LETTSWORTH, La. -- On a clear, sunny day in January, L.N. Jones got out of farming after 51 years of doing nothing else.

The occasion wasn't a retirement dinner, but a farm auction in Lettsworth.

Small equipment parts were neatly organized under a large wooden shed. Larger equipment _ such as tractors and combines _ sat out in rows on ground that would normally be planted in soybeans this spring.

"This is kind of an end of an era," said his wife Jane Jones.

Forty of L.N. Jones' years of farming were here; the rest as a young man in his home state of Missouri. He comes from a long line of farmers, and his two sons, Mike and Mark, tried farming until today's farm economics _ fairly flat commodity prices and soaring costs of production _ forced them to get other jobs.

"We farmed this ground for 40 years," said Jane Jones, who's 72. "It's hard to stop, to give it up."

"There are good years and bad years, but it's a very good life, a very rewarding life," she said.

If her husband, a lean, soft-spoken man, was feeling sad on auction day, he didn't show it. Some of the big tractors were ones he had driven for 20 years, but he said he didn't get sentimental about equipment.

"I don't have any use for it anymore. Whatever it gets (at auction), it's gone; I won't worry about it. I looked at it as machinery, just metal, a way to make a living. Let it go," said Jones.

His given name is Lynn Noflet Jones, but he goes by his initials. He grew up on a farm in Cooter, Mo., in what's called the "boot heel"-shaped section of the state.

Forty years ago, when it became hard for Jones to expand his own farm in Missouri because of a lack of available land, he and his family, along with his brother and sister's farming families, moved to Louisiana.

They had answered a real estate ad in the Memphis, Tenn., newspaper about land that was available for lease in Lettsworth, about 25 miles north of New Roads.

L.N. Jones and his brother, Jimmy Jones, together leased 1,500 acres, splitting the land between them, with their sister and her husband farming nearby. They were some of the first to introduce row crops in a part of the state where the land was then mostly in cattle.

"We had people come by when we started unloading the equipment; they'd stop and look. We brought it with us, the tractor and farm equipment we used in Missouri," Jones said.

"We tore up a lot of it, when we started on it. It wasn't built heavy enough. We had to go back to Missouri and Arkansas" and get heavier equipment, he remembers.

"It had just been cleared, was raw new ground," Jones said.

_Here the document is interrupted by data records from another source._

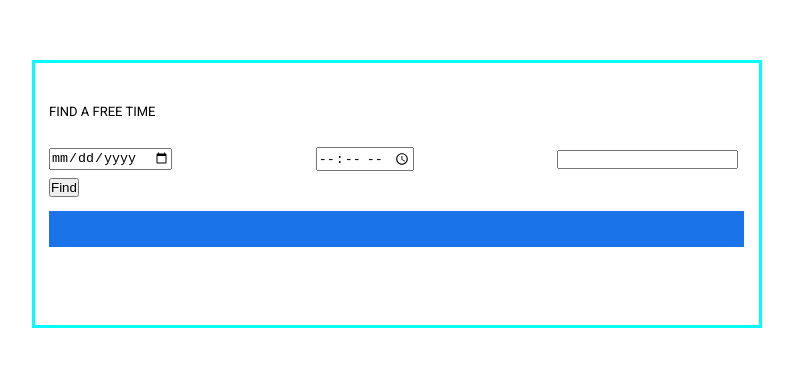
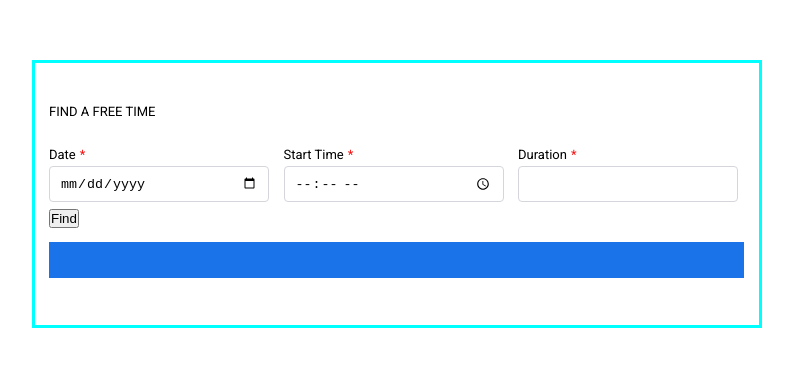
Before and after one commit to ArunRaj2136/Booking-Slot, a React (Create React App) app: page / in a window 1280 px wide. Shown: the part 206-572 px from the top of the page, without its empty margins (243-1036 px from the left). Built offline with nearby package versions, Linux system fonts and the light colour scheme.

Commit message:
Input-Cmplt

```diff
--- a/src/App.jsx
+++ b/src/App.jsx
@@ -1,14 +1,34 @@
-import React from "react";
+import React, { useState } from "react";
 import "./app.scss";
+import Input from "./Components/input/Input";
 
 function App() {
+  const [date, setDate] = useState();
+  const [startTime, setStartTime] = useState();
+  const [duration, setDuration] = useState();
+
   return (
     <div className="container">
       <p className="title">find a free time</p>
       <div className="inputs__container">
-        <input type="date"></input>
-        <input type="time"></input>
-        <input type="number"></input>
+        <Input
+          label="Date"
+          type="date"
+          value={date}
+          onChangeHandler={setDate}
+        />
+        <Input
+          label="Start Time"
+          type="time"
+          value={startTime}
+          onChangeHandler={setStartTime}
+        />
+        <Input
+          label="Duration"
+          type="number"
+          value={duration}
+          onChangeHandler={setDuration}
+        />
       </div>
       <button>Find</button>
       <div className="timer__container"></div>
--- /dev/null
+++ b/src/Components/input/Input.jsx
@@ -0,0 +1,26 @@
+import React from "react";
+import "./input.scss";
+
+function Input({ mandatory = true, label, type, value, onChangeHandler }) {
+  return (
+    <div className="inputGroup">
+      <div className="inputGroup__header">
+        <label htmlFor="label" className="inputGroup__label">
+          {label}
+        </label>
+        {mandatory && <span className="inputGroup__mandatory">*</span>}
+      </div>
+      <input
+        type={type}
+        id="label"
+        className="inputGroup__type"
+        value={value}
+        onChange={(e) => {
+          onChangeHandler(e.target.value);
+        }}
+      />
+    </div>
+  );
+}
+
+export default Input;
--- /dev/null
+++ b/src/Components/input/input.scss
@@ -0,0 +1,25 @@
+@import "../../sass/mixins";
+@import "../../sass/variables";
+
+.inputGroup {
+  &__header {
+    .inputGroup__label {
+      display: inline-block;
+      margin: 0 4px 4px 0;
+    }
+    .inputGroup__mandatory {
+      display: inline-block;
+      width: 6px;
+      height: 15px;
+      color: $color-red;
+    }
+  }
+  &__type {
+    padding: 10px;
+    width: 220px;
+    height: 36px;
+    background-color: $color-white;
+    border-radius: 4px;
+    border: 1px solid $color-input-border;
+  }
+}
```
Also changed, not shown: src/utils/eventsData.js (added, +34 -0 lines).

The Joneses raised soybeans, wheat and corn on their farm. They bought three acres of the land they leased to build their house on; it sits not far from La. 1 in Lettsworth.

Through the years, Jones also leased land from other property owners in the area. Much of the land had long been held by various families and wasn't for sale. But Jane Jones said she doesn't know if they would have bought it anyway.

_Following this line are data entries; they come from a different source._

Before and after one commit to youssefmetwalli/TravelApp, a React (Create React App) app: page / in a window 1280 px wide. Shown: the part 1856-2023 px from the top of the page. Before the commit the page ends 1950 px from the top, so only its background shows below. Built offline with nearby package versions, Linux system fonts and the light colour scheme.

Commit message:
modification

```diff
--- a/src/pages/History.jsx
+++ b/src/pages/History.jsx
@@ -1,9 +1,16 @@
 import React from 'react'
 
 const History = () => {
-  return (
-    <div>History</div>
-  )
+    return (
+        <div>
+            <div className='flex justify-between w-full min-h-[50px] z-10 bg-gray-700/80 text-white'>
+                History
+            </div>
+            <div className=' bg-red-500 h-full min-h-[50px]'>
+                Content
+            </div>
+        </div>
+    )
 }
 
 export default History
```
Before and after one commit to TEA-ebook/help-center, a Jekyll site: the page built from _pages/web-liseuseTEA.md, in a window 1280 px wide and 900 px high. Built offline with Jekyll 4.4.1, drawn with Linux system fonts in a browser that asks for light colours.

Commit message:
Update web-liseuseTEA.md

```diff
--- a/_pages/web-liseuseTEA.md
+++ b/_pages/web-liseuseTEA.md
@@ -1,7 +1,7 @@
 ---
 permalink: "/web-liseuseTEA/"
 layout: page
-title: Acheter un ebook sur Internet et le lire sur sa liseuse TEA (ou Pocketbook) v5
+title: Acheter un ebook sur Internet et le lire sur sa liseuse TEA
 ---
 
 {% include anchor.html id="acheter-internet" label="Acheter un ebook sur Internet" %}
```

It would have been another large debt in the risky world of farming.

At one point, Jones was farming 3,300 acres. In recent years, he dropped down on the acreage he farmed: "The heat in the summertime gets to you. I'm 74," Jones said.

Last year he farmed 950 acres, the greater portion of which was part of the original 1,500 acres he and his brother had leased 40 years ago.

Jones and his wife had pondered getting out of farming altogether, but hadn't made the final decision. Then this past spring, the original 1,500 acres was sold. The land will be going into sugar cane now under a new owner.

"Sometimes, God kind of makes your mind up for you," said Jane Jones.

On the Jan. 25 auction, the clear blue sky was a blessing after days of dreary gray skies and rain _ farm auctions are held no matter what the weather is like.

A crowd of area farmers and ranchers had gathered at the farm. One of their first stops was at the auctioneering company trailer for Keith Babb and Associates of Monroe.

The farmers and ranchers filled out a registration card and got a number. If they ended up making a winning bid on a piece of equipment, they'd come back later to the trailer to pay.

Keith Babb's wife, Carolyn, was at the trailer window. She seemed to know everyone who came by.

"That's one of the functions of an auction," she said. "The farmers can get together and visit."

The auction started under the shed, with the smaller pieces of equipment and parts first. Items such as heavy chains, large metal springs, nuts and bolts and gauge wheels for John Deere planters were carefully organized on wooden pallets.

Keith Babb conducted the auction from a specially designed camper bed on a pickup truck. As items were sold, the truck driver would move the truck slowly along to the next lots.

"This is a sad occasion in some ways," Babb told the crowd in a deep, rolling voice he worked in radio and TV before going into auctioneering in 1971.

The money from the auction, however, would be going toward the Jones' retirement, he said.

"They won't have to worry about the weather or prices," Babb said. "We wish them a very successful future in his retirement."